  • Thursday, Jun 21, 2018
  •   °C  
Today in New Delhi, India
Jun 21, 2018-Thursday
-°C
New Delhi
  • Humidity
    -
  • Wind
    -

From crushing stones to making buildings

ASTRIDE A motorcycle, gun dangling on shoulder, contractor Lilabai is an awesome, if familiar, face in this brutally feudalistic part of the State. It is hard to imagine that this 36-year-old indefatigable contractor was married to a handicapped man when she was just 13.

india Updated: Mar 08, 2006 12:16 IST

ASTRIDE A motorcycle, gun dangling on shoulder, contractor Lilabai is an awesome, if familiar, face in this brutally feudalistic part of the State. It is hard to imagine that this 36-year-old indefatigable contractor was married to a handicapped man when she was just 13.

And she had no voice to protest the injustice. Today, she struts around with her 12-bore gun on motorbike, braving men competitors in the tough job of building contractor.

Lila, aka, 'Bandook Wali Bai' is close to becoming an 'A' class contractor whereby she could take contracts worth Rs 5 lakh or above. She has 25-30 persons working under her. Despite success, illiteracy rankles her. Mother of three daughters and a son, Lila avers that she would make sure her children get good education.

Her husband, a chowkidar, is handicapped and she is virtually the sole bread earner of the family. Lila recalls how working with stones gradually steeled her resolve to carve an independent life – from a labourer to a contractor. “I used to work on crushers, breaking stones for other contractors. The work would extend up to 12 hours and I would break and carry stones in quintals”.

Her foray into building construction began when she was asked to make floor of a local temple in Rajgarh in 2001. Since then she never looked back. Lila got herself formally registered as a contractor and since then has had several buildings, roads and boundary walls constructed.

Asked if she ever felt any threat from her male competitors, she said, “I am an honest worker and believe in working hard. Physically men-folk might be stronger but internally it's the women power that rules.”

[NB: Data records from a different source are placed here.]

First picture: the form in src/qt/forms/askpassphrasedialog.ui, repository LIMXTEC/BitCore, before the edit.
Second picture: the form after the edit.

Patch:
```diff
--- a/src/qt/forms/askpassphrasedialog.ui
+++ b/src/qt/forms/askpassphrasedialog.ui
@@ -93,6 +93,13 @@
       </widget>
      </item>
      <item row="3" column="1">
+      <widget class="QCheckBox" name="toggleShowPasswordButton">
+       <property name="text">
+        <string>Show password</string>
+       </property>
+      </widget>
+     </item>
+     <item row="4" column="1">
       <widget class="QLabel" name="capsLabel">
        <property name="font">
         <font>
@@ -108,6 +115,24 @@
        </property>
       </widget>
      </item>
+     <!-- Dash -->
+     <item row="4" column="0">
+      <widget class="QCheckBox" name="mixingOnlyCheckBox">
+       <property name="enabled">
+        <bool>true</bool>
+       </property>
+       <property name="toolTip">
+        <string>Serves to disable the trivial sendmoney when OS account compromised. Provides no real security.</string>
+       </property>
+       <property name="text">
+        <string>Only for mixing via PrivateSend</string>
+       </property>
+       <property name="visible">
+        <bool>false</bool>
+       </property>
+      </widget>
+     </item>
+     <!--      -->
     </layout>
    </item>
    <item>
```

She bought the gun for Rs 19,000 when she perceived some threat from other men contractors. She also has mobile phones -- one for self, the other for family. Prosperity has brought change in the societal outlook towards her.

“My husband was handicapped even when I was married but I didn't know about this. Initially, he would some times taunt at me for stepping outside the household. Today, he respects me a lot”.

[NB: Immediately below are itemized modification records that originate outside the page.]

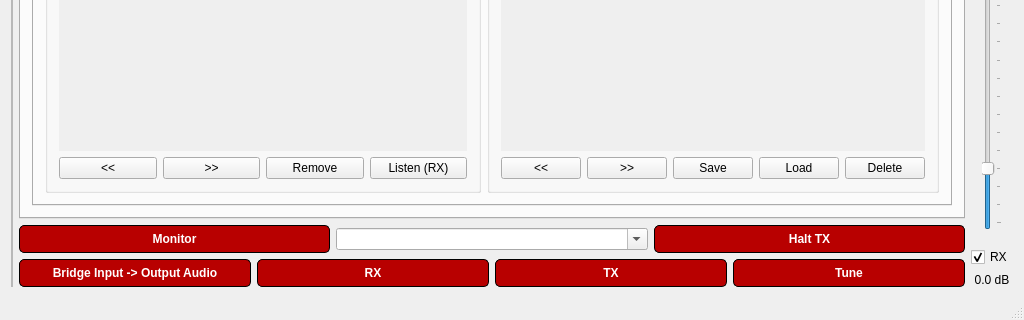
The window that src/ui/mainwindow.ui (GekkoFyre/small-world-deluxe) describes before a commit, drawn with Qt 5; both pictures show x 0 to 1024 and y 448 to 768 of the 1024 by 768 pixel window.
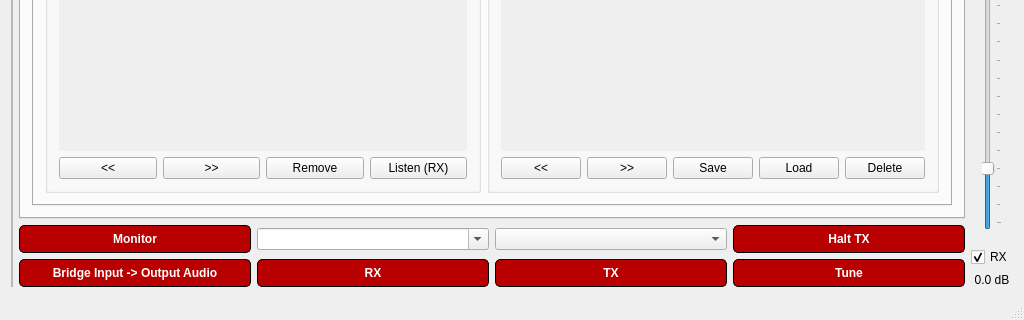
The same window after the commit. The open tabs and pages were chosen to show the change.

Commit message: * Further improved compatibility for Microsoft Windows systems through MinGW via MSYS2, with particular regard to the QAudioSystem subsystem.

Diff of the .ui file:
```diff
--- a/src/ui/mainwindow.ui
+++ b/src/ui/mainwindow.ui
@@ -1225,7 +1225,11 @@
                  </layout>
                 </item>
                 <item>
-                 <layout class="QHBoxLayout" name="horizontalLayout_10"/>
+                 <layout class="QHBoxLayout" name="horizontalLayout_10">
+                  <item>
+                   <widget class="QComboBox" name="comboBox_select_digital_mode"/>
+                  </item>
+                 </layout>
                 </item>
                 <item>
                  <layout class="QHBoxLayout" name="horizontalLayout_15">
```
Left out of the diff: 20 changed lines with no effect on the pictures. The commit also changes 6 other files.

So do others. “Earlier, people used to avoid coming to our home because we are Dalit. Now, they don't hesitate. Besides, I have also stopped covering my head”.